“We expect to launch new, robust and vibrant Chicago Health Atlas by Spring 2017. The Chicago Health Atlas will not lose any of it’s functionality and will continue to be of value to the users who look to the Atlas for data. It will be more interactive.”- Kyla Williams, Interim Executive Director, Smart Chicago Collaborative.

The Chicago Health Atlas continues to be the place where you can go to view citywide information about health trends and take action to improve your own health with support by the Ortho S. A. Sprague Memorial Institute.

 

 

 

 

 

An Infographic of Connect Chicago from April — June 2016

Connect Chicago is a cross-sector civic leadership initiative that seeks to make Chicago the most digitally skilled, connected, and dynamic city in America. In 2016, we’ve made investments to strengthen and expand our city’s digital learning ecosystem. Under Connect Chicago, the CyberNavigator Program out of the Chicago Public Library has expanded citywide, digital skills training has been integrated into LISC Chicago Financial Opportunity Centers, and the Connect Chicago Meetup has continued to be a platform for sharing ideas and best practices across the community of practice.

Here is a summary of some of the work accomplished during the second quarter of 2016:

The work has just begun. To get involved, join the Connect Chicago Meetup Group. Meet and network with residents, nonprofit professionals, corporate representatives, and technology trainers.
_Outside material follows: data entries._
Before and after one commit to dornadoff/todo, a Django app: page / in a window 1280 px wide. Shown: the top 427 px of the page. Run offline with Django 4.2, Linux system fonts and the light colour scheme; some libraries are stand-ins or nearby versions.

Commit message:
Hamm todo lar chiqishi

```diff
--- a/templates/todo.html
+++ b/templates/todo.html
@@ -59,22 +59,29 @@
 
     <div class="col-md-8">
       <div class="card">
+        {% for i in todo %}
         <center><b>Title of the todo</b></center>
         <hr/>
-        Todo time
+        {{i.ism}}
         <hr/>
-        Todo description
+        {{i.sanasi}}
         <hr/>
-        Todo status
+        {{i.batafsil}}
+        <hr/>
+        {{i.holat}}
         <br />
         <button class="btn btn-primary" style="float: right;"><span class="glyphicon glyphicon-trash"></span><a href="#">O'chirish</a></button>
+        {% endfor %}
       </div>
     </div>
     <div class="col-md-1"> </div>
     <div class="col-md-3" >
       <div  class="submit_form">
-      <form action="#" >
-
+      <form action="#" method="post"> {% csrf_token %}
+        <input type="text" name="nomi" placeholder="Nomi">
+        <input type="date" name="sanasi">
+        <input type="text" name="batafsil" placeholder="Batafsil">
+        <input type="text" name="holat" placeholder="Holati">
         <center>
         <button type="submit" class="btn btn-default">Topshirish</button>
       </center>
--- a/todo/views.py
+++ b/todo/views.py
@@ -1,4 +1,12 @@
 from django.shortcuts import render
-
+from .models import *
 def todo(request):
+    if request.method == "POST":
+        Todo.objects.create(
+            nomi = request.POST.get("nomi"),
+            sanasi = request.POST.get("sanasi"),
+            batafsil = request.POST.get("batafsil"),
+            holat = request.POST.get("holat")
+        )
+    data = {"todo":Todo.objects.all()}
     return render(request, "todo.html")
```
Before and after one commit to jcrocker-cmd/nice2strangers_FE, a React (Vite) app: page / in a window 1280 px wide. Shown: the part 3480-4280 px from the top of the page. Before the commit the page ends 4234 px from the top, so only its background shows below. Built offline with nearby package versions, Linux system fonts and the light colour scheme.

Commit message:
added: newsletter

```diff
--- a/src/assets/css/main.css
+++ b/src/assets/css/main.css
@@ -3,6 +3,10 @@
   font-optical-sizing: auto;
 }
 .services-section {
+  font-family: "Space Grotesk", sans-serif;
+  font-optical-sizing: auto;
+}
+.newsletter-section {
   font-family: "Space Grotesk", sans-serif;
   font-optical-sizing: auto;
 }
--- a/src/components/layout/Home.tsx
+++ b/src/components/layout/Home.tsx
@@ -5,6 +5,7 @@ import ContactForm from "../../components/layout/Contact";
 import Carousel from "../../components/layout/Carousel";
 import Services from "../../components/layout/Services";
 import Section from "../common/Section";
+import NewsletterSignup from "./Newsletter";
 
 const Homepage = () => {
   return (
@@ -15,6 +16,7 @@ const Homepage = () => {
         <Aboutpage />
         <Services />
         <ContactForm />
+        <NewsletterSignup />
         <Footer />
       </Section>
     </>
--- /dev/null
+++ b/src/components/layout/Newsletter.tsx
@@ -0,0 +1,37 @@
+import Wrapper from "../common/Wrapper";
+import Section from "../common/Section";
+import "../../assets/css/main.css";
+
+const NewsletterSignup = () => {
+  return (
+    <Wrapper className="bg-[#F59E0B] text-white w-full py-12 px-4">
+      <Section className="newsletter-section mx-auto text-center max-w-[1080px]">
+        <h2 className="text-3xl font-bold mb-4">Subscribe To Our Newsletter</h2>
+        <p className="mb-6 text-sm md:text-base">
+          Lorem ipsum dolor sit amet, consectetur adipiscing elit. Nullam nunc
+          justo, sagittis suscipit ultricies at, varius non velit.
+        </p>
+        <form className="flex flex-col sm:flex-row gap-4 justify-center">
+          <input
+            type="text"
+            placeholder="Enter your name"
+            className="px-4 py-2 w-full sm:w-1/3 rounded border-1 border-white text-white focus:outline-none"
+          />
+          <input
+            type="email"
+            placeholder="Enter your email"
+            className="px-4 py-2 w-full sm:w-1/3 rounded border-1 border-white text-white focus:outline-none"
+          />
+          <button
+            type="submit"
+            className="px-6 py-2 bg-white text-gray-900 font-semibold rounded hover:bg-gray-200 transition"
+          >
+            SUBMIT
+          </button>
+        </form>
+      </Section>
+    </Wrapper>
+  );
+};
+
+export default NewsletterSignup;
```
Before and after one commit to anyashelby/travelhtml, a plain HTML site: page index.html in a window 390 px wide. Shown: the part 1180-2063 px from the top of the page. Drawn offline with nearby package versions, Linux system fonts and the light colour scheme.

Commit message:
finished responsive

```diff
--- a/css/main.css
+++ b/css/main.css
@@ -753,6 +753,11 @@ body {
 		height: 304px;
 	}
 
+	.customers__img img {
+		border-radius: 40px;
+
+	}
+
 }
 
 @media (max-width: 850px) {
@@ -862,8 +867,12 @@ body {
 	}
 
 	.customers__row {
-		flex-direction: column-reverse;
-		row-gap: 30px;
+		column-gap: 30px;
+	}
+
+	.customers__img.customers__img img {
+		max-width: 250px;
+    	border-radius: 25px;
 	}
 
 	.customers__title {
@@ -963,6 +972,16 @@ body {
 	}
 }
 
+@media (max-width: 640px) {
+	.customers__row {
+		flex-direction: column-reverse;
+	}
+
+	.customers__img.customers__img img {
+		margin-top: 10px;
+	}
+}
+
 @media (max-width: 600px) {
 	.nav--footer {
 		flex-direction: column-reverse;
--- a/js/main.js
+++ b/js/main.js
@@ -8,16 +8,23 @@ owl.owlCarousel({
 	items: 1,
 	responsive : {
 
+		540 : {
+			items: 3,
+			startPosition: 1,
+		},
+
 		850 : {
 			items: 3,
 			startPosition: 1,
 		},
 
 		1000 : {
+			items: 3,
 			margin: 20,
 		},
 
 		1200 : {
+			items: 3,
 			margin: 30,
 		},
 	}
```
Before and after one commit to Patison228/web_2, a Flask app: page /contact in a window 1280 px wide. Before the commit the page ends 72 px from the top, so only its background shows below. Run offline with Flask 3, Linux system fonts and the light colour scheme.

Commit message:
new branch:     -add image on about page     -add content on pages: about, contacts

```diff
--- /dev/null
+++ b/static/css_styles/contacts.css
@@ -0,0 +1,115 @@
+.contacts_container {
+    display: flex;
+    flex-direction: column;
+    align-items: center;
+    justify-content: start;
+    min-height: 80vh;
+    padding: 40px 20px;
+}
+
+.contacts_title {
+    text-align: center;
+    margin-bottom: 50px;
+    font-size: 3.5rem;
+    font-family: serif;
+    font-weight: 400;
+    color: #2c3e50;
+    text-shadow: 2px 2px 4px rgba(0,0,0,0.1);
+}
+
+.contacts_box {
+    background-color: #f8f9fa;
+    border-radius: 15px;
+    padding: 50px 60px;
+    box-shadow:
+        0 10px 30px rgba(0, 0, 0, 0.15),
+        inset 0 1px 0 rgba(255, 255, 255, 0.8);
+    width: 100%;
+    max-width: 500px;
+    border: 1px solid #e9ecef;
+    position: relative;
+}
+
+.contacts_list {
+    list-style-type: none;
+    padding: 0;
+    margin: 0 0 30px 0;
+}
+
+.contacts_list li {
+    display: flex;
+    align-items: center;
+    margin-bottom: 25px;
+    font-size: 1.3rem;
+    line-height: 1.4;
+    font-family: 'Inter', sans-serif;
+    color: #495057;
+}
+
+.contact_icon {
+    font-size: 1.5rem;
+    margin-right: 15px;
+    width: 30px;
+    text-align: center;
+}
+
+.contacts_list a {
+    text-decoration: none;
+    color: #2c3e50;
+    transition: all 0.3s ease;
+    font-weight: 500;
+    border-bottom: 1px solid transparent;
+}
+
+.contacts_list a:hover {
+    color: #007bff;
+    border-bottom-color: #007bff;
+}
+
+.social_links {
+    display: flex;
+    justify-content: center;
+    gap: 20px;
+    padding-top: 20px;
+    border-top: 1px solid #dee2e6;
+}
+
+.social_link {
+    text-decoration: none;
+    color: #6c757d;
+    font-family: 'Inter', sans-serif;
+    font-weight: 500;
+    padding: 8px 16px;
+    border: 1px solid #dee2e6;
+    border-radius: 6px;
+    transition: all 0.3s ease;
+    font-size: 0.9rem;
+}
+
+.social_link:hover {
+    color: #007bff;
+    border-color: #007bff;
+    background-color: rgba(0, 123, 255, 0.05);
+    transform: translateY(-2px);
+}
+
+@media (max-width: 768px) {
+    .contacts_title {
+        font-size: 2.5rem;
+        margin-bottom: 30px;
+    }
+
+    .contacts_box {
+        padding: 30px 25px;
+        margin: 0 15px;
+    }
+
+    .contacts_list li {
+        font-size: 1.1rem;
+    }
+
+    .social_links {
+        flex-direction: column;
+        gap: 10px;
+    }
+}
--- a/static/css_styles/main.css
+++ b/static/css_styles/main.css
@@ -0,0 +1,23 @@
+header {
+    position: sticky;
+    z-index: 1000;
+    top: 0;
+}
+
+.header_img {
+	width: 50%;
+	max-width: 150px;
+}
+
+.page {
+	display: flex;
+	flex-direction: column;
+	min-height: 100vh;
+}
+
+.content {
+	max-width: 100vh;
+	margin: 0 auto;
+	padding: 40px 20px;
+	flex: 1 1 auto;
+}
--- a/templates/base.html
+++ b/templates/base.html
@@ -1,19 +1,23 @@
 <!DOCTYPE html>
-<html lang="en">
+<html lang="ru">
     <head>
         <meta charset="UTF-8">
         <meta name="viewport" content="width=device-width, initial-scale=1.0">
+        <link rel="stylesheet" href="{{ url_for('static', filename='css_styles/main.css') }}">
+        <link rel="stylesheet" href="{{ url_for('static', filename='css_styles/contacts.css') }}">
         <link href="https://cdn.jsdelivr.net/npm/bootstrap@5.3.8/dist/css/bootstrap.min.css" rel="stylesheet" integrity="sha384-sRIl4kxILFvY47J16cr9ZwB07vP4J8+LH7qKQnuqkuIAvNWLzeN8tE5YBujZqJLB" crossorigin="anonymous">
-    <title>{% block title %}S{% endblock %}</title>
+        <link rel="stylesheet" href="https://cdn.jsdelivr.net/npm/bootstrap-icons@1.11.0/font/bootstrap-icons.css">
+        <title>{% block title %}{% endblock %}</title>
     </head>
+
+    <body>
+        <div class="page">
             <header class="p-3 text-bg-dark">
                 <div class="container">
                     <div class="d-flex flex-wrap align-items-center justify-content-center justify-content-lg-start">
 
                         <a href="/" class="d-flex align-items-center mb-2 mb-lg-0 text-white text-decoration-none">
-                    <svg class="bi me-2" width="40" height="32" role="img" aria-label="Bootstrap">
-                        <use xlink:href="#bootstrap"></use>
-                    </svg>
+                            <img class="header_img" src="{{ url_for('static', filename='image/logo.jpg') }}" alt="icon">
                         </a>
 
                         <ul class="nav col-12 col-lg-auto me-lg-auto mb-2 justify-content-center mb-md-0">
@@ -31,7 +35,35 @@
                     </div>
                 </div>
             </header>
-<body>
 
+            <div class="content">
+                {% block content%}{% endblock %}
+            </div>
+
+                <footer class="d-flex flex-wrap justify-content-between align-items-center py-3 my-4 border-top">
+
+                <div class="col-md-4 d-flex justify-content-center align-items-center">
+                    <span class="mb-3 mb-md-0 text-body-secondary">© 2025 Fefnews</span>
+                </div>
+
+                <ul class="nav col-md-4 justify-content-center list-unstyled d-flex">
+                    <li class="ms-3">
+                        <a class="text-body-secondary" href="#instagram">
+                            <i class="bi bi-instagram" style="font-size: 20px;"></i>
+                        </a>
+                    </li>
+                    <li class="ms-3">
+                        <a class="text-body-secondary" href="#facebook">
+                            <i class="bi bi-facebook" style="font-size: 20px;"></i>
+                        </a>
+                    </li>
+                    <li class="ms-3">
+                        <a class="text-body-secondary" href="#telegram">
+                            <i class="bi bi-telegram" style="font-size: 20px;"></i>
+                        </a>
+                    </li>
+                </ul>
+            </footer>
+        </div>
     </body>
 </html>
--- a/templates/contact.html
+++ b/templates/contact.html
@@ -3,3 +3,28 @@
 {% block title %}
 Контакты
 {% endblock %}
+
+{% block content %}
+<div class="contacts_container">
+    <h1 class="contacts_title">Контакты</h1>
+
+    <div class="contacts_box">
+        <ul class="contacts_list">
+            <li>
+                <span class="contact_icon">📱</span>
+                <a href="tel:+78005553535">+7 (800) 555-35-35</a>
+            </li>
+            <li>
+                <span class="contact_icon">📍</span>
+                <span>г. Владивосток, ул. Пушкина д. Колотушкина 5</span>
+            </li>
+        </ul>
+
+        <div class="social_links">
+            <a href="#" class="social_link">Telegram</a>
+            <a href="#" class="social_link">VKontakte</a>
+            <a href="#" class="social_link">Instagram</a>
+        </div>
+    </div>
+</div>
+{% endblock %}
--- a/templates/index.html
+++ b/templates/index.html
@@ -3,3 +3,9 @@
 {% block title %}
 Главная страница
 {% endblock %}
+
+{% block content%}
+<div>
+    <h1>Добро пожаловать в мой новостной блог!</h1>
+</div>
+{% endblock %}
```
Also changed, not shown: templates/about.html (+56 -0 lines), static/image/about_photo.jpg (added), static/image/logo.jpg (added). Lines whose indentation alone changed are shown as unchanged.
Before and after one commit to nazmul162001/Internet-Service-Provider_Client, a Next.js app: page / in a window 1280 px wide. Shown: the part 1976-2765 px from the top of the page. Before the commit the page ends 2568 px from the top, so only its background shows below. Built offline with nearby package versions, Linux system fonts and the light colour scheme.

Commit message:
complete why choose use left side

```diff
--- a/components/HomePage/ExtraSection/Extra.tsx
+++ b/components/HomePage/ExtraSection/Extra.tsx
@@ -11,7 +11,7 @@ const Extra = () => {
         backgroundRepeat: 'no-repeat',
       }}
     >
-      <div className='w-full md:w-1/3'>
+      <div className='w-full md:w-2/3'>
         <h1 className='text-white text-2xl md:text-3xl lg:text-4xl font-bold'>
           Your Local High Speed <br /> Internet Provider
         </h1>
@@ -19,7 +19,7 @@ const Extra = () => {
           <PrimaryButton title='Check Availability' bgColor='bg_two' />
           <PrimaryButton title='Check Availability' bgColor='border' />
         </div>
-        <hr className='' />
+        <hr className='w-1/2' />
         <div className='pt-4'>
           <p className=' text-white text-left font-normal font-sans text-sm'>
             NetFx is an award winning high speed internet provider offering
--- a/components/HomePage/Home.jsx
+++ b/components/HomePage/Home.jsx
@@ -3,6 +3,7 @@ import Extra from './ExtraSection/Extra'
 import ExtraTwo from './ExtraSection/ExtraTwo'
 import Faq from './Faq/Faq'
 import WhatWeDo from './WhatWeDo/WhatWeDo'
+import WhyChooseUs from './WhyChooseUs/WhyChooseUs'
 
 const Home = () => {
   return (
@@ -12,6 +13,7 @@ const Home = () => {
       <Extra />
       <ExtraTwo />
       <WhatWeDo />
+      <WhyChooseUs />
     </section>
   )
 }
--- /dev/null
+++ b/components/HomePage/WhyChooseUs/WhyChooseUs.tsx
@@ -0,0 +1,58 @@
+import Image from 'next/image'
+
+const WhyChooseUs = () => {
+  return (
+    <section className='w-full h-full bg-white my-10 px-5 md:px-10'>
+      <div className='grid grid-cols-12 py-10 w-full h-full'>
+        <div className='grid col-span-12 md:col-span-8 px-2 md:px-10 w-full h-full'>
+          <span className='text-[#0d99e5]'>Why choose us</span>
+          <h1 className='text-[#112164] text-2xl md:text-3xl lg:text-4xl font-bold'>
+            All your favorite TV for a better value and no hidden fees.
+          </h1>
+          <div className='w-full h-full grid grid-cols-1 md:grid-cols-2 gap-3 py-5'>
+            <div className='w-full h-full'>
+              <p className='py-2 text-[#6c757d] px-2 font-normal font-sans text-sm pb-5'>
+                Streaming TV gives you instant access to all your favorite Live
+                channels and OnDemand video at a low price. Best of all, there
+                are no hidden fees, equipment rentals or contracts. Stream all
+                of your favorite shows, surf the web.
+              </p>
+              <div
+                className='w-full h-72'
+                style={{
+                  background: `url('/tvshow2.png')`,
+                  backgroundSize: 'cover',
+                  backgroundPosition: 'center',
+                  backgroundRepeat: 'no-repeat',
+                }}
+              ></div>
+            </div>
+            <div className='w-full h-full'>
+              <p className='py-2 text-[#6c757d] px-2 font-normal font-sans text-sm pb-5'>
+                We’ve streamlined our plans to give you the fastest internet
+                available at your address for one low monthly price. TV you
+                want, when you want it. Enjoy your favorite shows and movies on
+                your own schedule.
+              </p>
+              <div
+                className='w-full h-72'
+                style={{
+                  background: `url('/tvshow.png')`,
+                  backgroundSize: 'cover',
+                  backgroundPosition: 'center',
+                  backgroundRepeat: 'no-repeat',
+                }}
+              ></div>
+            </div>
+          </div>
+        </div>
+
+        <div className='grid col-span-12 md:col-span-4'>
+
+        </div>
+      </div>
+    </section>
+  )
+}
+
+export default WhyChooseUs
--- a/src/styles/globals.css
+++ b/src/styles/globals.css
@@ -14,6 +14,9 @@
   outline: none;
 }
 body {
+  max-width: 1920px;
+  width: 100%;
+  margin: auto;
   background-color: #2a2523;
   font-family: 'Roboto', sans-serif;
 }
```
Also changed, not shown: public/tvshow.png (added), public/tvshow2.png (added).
Learn about new programs, tools, and best practices for closing technology gaps.

Connect Chicago would not be possible without the support of our Technology Advisory Council:

See this blog post to learn more about Connect Chicago’s work and progress from January — March of 2016. Partners interested in supporting Connect Chicago or presenting at Connect Chicago Meetups can contact Denise Linn at dlinn@cct.org.